---- TASK INPUT
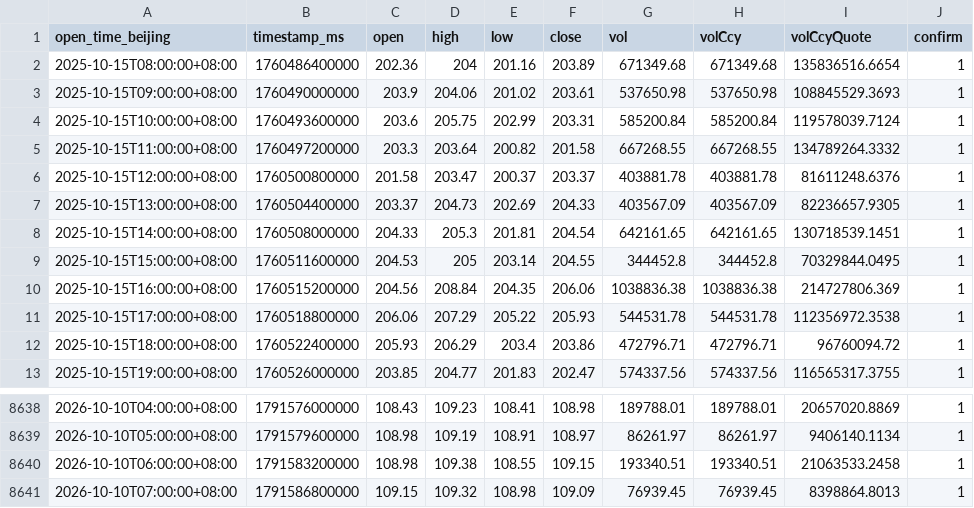
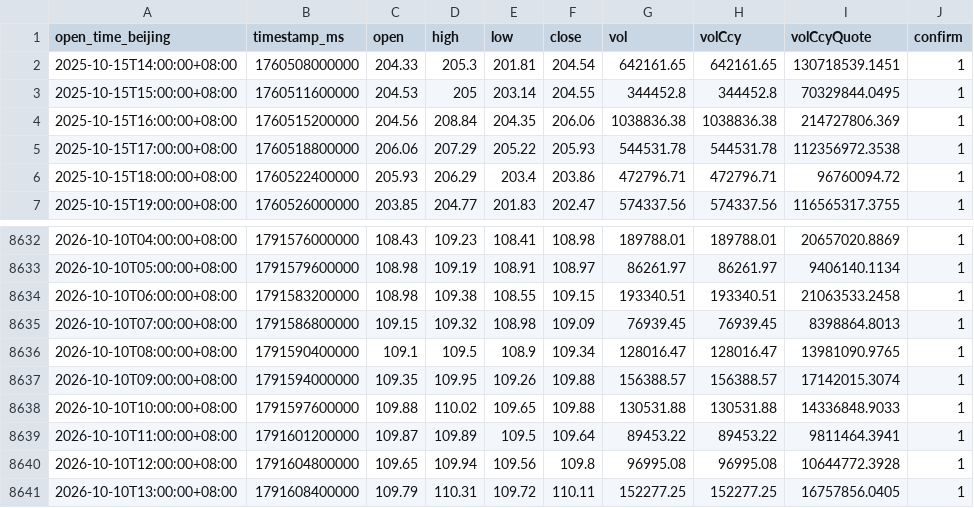
Before and after one commit to JAB18999/Sol_disk, a CSV file: SOL-USDT-SWAP_1H_8640_confirmed.csv, drawn as a sheet; only a part is shown, gaps mark what is left out; removed rows and columns are numbered as before the commit, all else as after; the diff names each change by its address in the sheet, - before the commit and + after, or states it on an @@ line.

```diff
--- a/SOL-USDT-SWAP_1H_8640_confirmed.csv
+++ b/SOL-USDT-SWAP_1H_8640_confirmed.csv
-row 2: 2025-10-15T08:00:00+08:00 | 1760486400000 | 202.36 | 204 | 201.16 | 203.89 | 671349.68 | 671349.68 | 135836516.6654 | 1
-row 3: 2025-10-15T09:00:00+08:00 | 1760490000000 | 203.9 | 204.06 | 201.02 | 203.61 | 537650.98 | 537650.98 | 108845529.3693 | 1
-row 4: 2025-10-15T10:00:00+08:00 | 1760493600000 | 203.6 | 205.75 | 202.99 | 203.31 | 585200.84 | 585200.84 | 119578039.7124 | 1
-row 5: 2025-10-15T11:00:00+08:00 | 1760497200000 | 203.3 | 203.64 | 200.82 | 201.58 | 667268.55 | 667268.55 | 134789264.3332 | 1
-row 6: 2025-10-15T12:00:00+08:00 | 1760500800000 | 201.58 | 203.47 | 200.37 | 203.37 | 403881.78 | 403881.78 | 81611248.6376 | 1
-row 7: 2025-10-15T13:00:00+08:00 | 1760504400000 | 203.37 | 204.73 | 202.69 | 204.33 | 403567.09 | 403567.09 | 82236657.9305 | 1
+row 8636: 2026-10-10T08:00:00+08:00 | 1791590400000 | 109.1 | 109.5 | 108.9 | 109.34 | 128016.47 | 128016.47 | 13981090.9765 | 1
+row 8637: 2026-10-10T09:00:00+08:00 | 1791594000000 | 109.35 | 109.95 | 109.26 | 109.88 | 156388.57 | 156388.57 | 17142015.3074 | 1
+row 8638: 2026-10-10T10:00:00+08:00 | 1791597600000 | 109.88 | 110.02 | 109.65 | 109.88 | 130531.88 | 130531.88 | 14336848.9033 | 1
+row 8639: 2026-10-10T11:00:00+08:00 | 1791601200000 | 109.87 | 109.89 | 109.5 | 109.64 | 89453.22 | 89453.22 | 9811464.3941 | 1
+row 8640: 2026-10-10T12:00:00+08:00 | 1791604800000 | 109.65 | 109.94 | 109.56 | 109.8 | 96995.08 | 96995.08 | 10644772.3928 | 1
+row 8641: 2026-10-10T13:00:00+08:00 | 1791608400000 | 109.79 | 110.31 | 109.72 | 110.11 | 152277.25 | 152277.25 | 16757856.0405 | 1
```
Also changed, not shown: 1 other file.
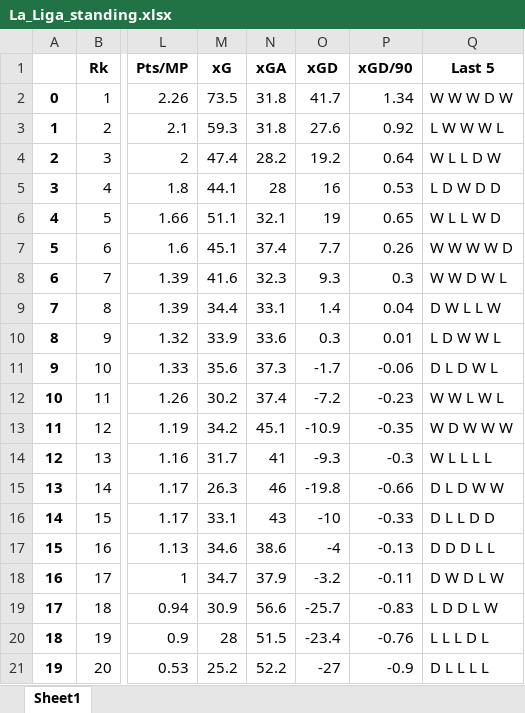
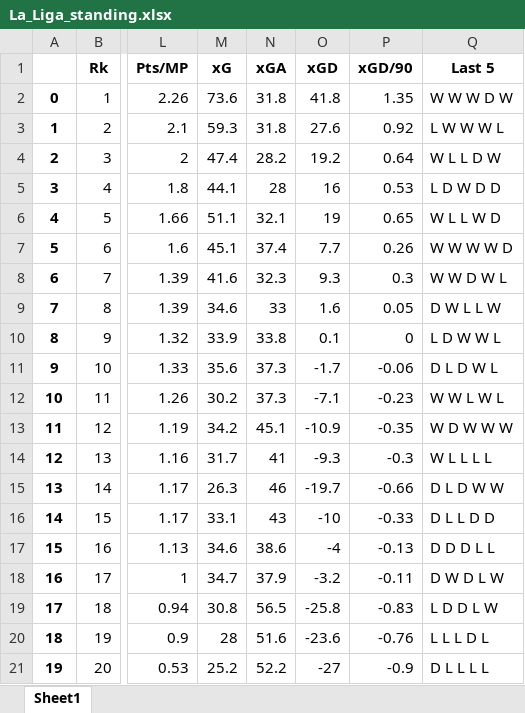
Before and after one commit to TuanPhanDB/football_analyze, an Excel workbook: league_standings/La_Liga_standing.xlsx, sheet Sheet1, drawn as a sheet; only a part is shown, gaps mark what is left out; values as stored, in another font and other column widths than the file's, no borders; the diff names each change by its address in the sheet, - before the commit and + after, or states it on an @@ line.

```diff
--- a/league_standings/La_Liga_standing.xlsx (sheet Sheet1)
+++ b/league_standings/La_Liga_standing.xlsx (sheet Sheet1)
-M2 (xG): 73.5
+M2 (xG): 73.6
-O2 (xGD): 41.7
+O2 (xGD): 41.8
-P2 (xGD/90): 1.34
+P2 (xGD/90): 1.35
-M9 (xG): 34.4
+M9 (xG): 34.6
-N9 (xGA): 33.1
+N9 (xGA): 33
-O9 (xGD): 1.4
+O9 (xGD): 1.6
-P9 (xGD/90): 0.04
+P9 (xGD/90): 0.05
-N10 (xGA): 33.6
+N10 (xGA): 33.8
-O10 (xGD): 0.3
+O10 (xGD): 0.1
-P10 (xGD/90): 0.01
+P10 (xGD/90): 0
-N12 (xGA): 37.4
+N12 (xGA): 37.3
-O12 (xGD): -7.2
+O12 (xGD): -7.1
-O15 (xGD): -19.8
+O15 (xGD): -19.7
-M19 (xG): 30.9
+M19 (xG): 30.8
-N19 (xGA): 56.6
+N19 (xGA): 56.5
-O19 (xGD): -25.7
+O19 (xGD): -25.8
-N20 (xGA): 51.5
+N20 (xGA): 51.6
-O20 (xGD): -23.4
+O20 (xGD): -23.6
```
Also changed, not shown: league_standings/Bundesliga_standing.xlsx, league_standings/Ligue_1_standing.xlsx, 3 other files.
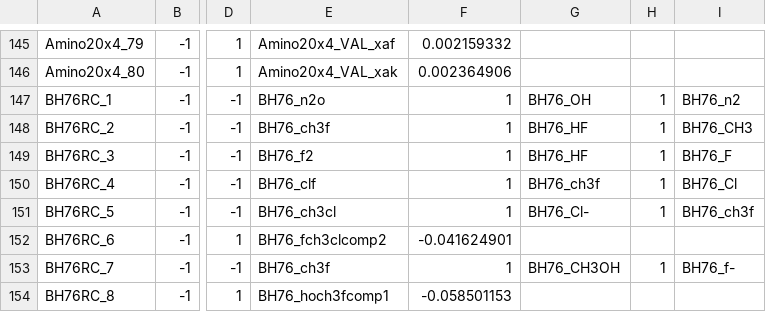
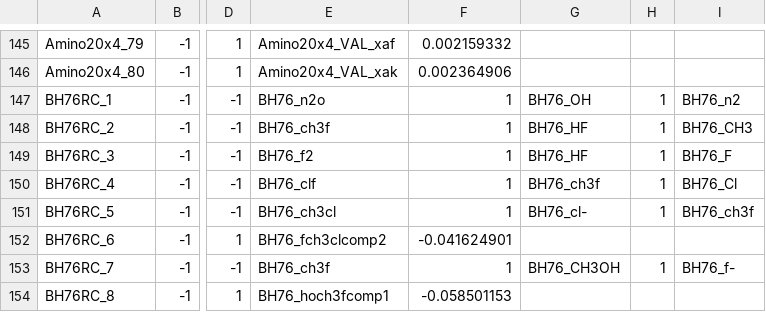
Before and after one commit to peverati/ACCDB, a CSV file: Databases/GMTKN/GMTKN55/DatasetEval.csv, drawn as a sheet; only a part is shown, gaps mark what is left out; the diff names each change by its address in the sheet, - before the commit and + after, or states it on an @@ line.

Commit message:
New DatasetEval for GMTKN55

```diff
--- a/Databases/GMTKN/GMTKN55/DatasetEval.csv
+++ b/Databases/GMTKN/GMTKN55/DatasetEval.csv
-G151: BH76_Cl-
+G151: BH76_cl-
```
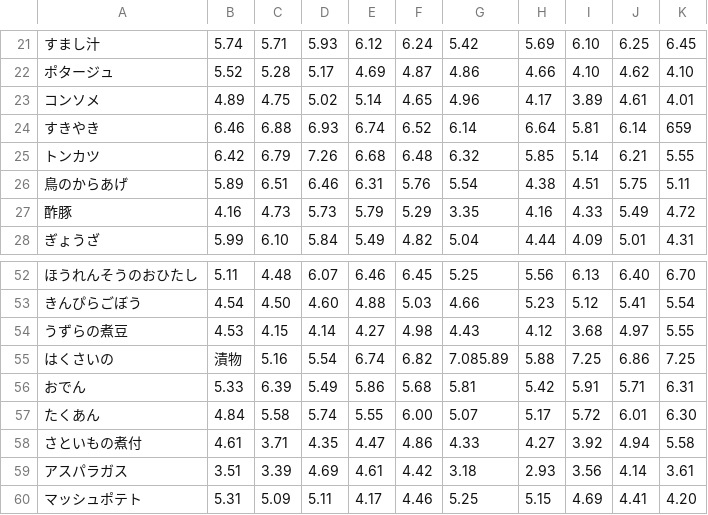
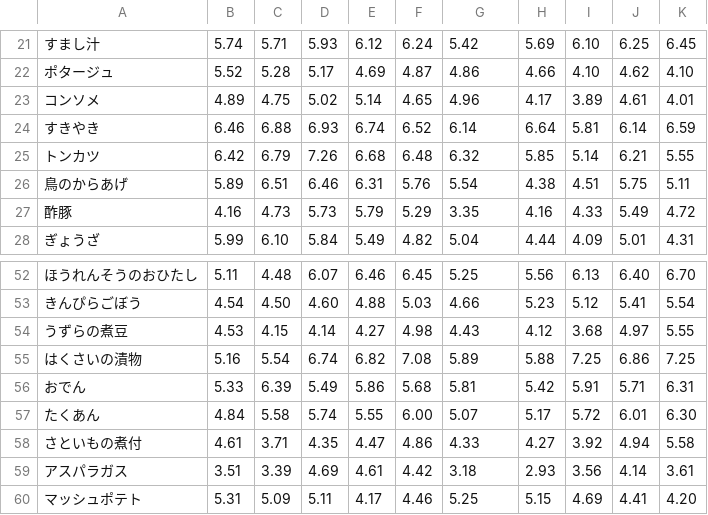
Before and after one commit to kabupen/stamp, a CSV file: books/mva/data_sec2_tab8.csv, drawn as a sheet; only a part is shown, gaps mark what is left out.

Commit message:
modified

```diff
--- a/books/mva/data_sec2_tab8.csv
+++ b/books/mva/data_sec2_tab8.csv
@@ -23,3 +23,3 @@
 コンソメ,4.89,4.75,5.02,5.14,4.65,4.96,4.17,3.89,4.61,4.01
-すきやき,6.46,6.88,6.93,6.74,6.52,6.14,6.64,5.81,6.14,659
+すきやき,6.46,6.88,6.93,6.74,6.52,6.14,6.64,5.81,6.14,6.59
 トンカツ,6.42,6.79,7.26,6.68,6.48,6.32,5.85,5.14,6.21,5.55
@@ -54,3 +54,3 @@
 うずらの煮豆,4.53,4.15,4.14,4.27,4.98,4.43,4.12,3.68,4.97,5.55
-はくさいの,漬物,5.16,5.54,6.74,6.82,7.085.89,5.88,7.25,6.86,7.25
+はくさいの漬物,5.16,5.54,6.74,6.82,7.08,5.89,5.88,7.25,6.86,7.25
 おでん,5.33,6.39,5.49,5.86,5.68,5.81,5.42,5.91,5.71,6.31
```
--------
### WHAT THE EXERCISE ASKS
The answer must be the entries above, printed exactly, with no pictures.

### ANSWER TO THIS TASK
Before and after one commit to JAB18999/Sol_disk, a CSV file: SOL-USDT-SWAP_1H_8640_confirmed.csv, drawn as a sheet; only a part is shown, gaps mark what is left out; removed rows and columns are numbered as before the commit, all else as after; the diff names each change by its address in the sheet, - before the commit and + after, or states it on an @@ line.

```diff
--- a/SOL-USDT-SWAP_1H_8640_confirmed.csv
+++ b/SOL-USDT-SWAP_1H_8640_confirmed.csv
-row 2: 2025-10-15T08:00:00+08:00 | 1760486400000 | 202.36 | 204 | 201.16 | 203.89 | 671349.68 | 671349.68 | 135836516.6654 | 1
-row 3: 2025-10-15T09:00:00+08:00 | 1760490000000 | 203.9 | 204.06 | 201.02 | 203.61 | 537650.98 | 537650.98 | 108845529.3693 | 1
-row 4: 2025-10-15T10:00:00+08:00 | 1760493600000 | 203.6 | 205.75 | 202.99 | 203.31 | 585200.84 | 585200.84 | 119578039.7124 | 1
-row 5: 2025-10-15T11:00:00+08:00 | 1760497200000 | 203.3 | 203.64 | 200.82 | 201.58 | 667268.55 | 667268.55 | 134789264.3332 | 1
-row 6: 2025-10-15T12:00:00+08:00 | 1760500800000 | 201.58 | 203.47 | 200.37 | 203.37 | 403881.78 | 403881.78 | 81611248.6376 | 1
-row 7: 2025-10-15T13:00:00+08:00 | 1760504400000 | 203.37 | 204.73 | 202.69 | 204.33 | 403567.09 | 403567.09 | 82236657.9305 | 1
+row 8636: 2026-10-10T08:00:00+08:00 | 1791590400000 | 109.1 | 109.5 | 108.9 | 109.34 | 128016.47 | 128016.47 | 13981090.9765 | 1
+row 8637: 2026-10-10T09:00:00+08:00 | 1791594000000 | 109.35 | 109.95 | 109.26 | 109.88 | 156388.57 | 156388.57 | 17142015.3074 | 1
+row 8638: 2026-10-10T10:00:00+08:00 | 1791597600000 | 109.88 | 110.02 | 109.65 | 109.88 | 130531.88 | 130531.88 | 14336848.9033 | 1
+row 8639: 2026-10-10T11:00:00+08:00 | 1791601200000 | 109.87 | 109.89 | 109.5 | 109.64 | 89453.22 | 89453.22 | 9811464.3941 | 1
+row 8640: 2026-10-10T12:00:00+08:00 | 1791604800000 | 109.65 | 109.94 | 109.56 | 109.8 | 96995.08 | 96995.08 | 10644772.3928 | 1
+row 8641: 2026-10-10T13:00:00+08:00 | 1791608400000 | 109.79 | 110.31 | 109.72 | 110.11 | 152277.25 | 152277.25 | 16757856.0405 | 1
```
Also changed, not shown: 1 other file.
Before and after one commit to TuanPhanDB/football_analyze, an Excel workbook: league_standings/La_Liga_standing.xlsx, sheet Sheet1, drawn as a sheet; only a part is shown, gaps mark what is left out; values as stored, in another font and other column widths than the file's, no borders; the diff names each change by its address in the sheet, - before the commit and + after, or states it on an @@ line.

```diff
--- a/league_standings/La_Liga_standing.xlsx (sheet Sheet1)
+++ b/league_standings/La_Liga_standing.xlsx (sheet Sheet1)
-M2 (xG): 73.5
+M2 (xG): 73.6
-O2 (xGD): 41.7
+O2 (xGD): 41.8
-P2 (xGD/90): 1.34
+P2 (xGD/90): 1.35
-M9 (xG): 34.4
+M9 (xG): 34.6
-N9 (xGA): 33.1
+N9 (xGA): 33
-O9 (xGD): 1.4
+O9 (xGD): 1.6
-P9 (xGD/90): 0.04
+P9 (xGD/90): 0.05
-N10 (xGA): 33.6
+N10 (xGA): 33.8
-O10 (xGD): 0.3
+O10 (xGD): 0.1
-P10 (xGD/90): 0.01
+P10 (xGD/90): 0
-N12 (xGA): 37.4
+N12 (xGA): 37.3
-O12 (xGD): -7.2
+O12 (xGD): -7.1
-O15 (xGD): -19.8
+O15 (xGD): -19.7
-M19 (xG): 30.9
+M19 (xG): 30.8
-N19 (xGA): 56.6
+N19 (xGA): 56.5
-O19 (xGD): -25.7
+O19 (xGD): -25.8
-N20 (xGA): 51.5
+N20 (xGA): 51.6
-O20 (xGD): -23.4
+O20 (xGD): -23.6
```
Also changed, not shown: league_standings/Bundesliga_standing.xlsx, league_standings/Ligue_1_standing.xlsx, 3 other files.
Before and after one commit to peverati/ACCDB, a CSV file: Databases/GMTKN/GMTKN55/DatasetEval.csv, drawn as a sheet; only a part is shown, gaps mark what is left out; the diff names each change by its address in the sheet, - before the commit and + after, or states it on an @@ line.

Commit message:
New DatasetEval for GMTKN55

```diff
--- a/Databases/GMTKN/GMTKN55/DatasetEval.csv
+++ b/Databases/GMTKN/GMTKN55/DatasetEval.csv
-G151: BH76_Cl-
+G151: BH76_cl-
```
Before and after one commit to kabupen/stamp, a CSV file: books/mva/data_sec2_tab8.csv, drawn as a sheet; only a part is shown, gaps mark what is left out.

Commit message:
modified

```diff
--- a/books/mva/data_sec2_tab8.csv
+++ b/books/mva/data_sec2_tab8.csv
@@ -23,3 +23,3 @@
 コンソメ,4.89,4.75,5.02,5.14,4.65,4.96,4.17,3.89,4.61,4.01
-すきやき,6.46,6.88,6.93,6.74,6.52,6.14,6.64,5.81,6.14,659
+すきやき,6.46,6.88,6.93,6.74,6.52,6.14,6.64,5.81,6.14,6.59
 トンカツ,6.42,6.79,7.26,6.68,6.48,6.32,5.85,5.14,6.21,5.55
@@ -54,3 +54,3 @@
 うずらの煮豆,4.53,4.15,4.14,4.27,4.98,4.43,4.12,3.68,4.97,5.55
-はくさいの,漬物,5.16,5.54,6.74,6.82,7.085.89,5.88,7.25,6.86,7.25
+はくさいの漬物,5.16,5.54,6.74,6.82,7.08,5.89,5.88,7.25,6.86,7.25
 おでん,5.33,6.39,5.49,5.86,5.68,5.81,5.42,5.91,5.71,6.31
```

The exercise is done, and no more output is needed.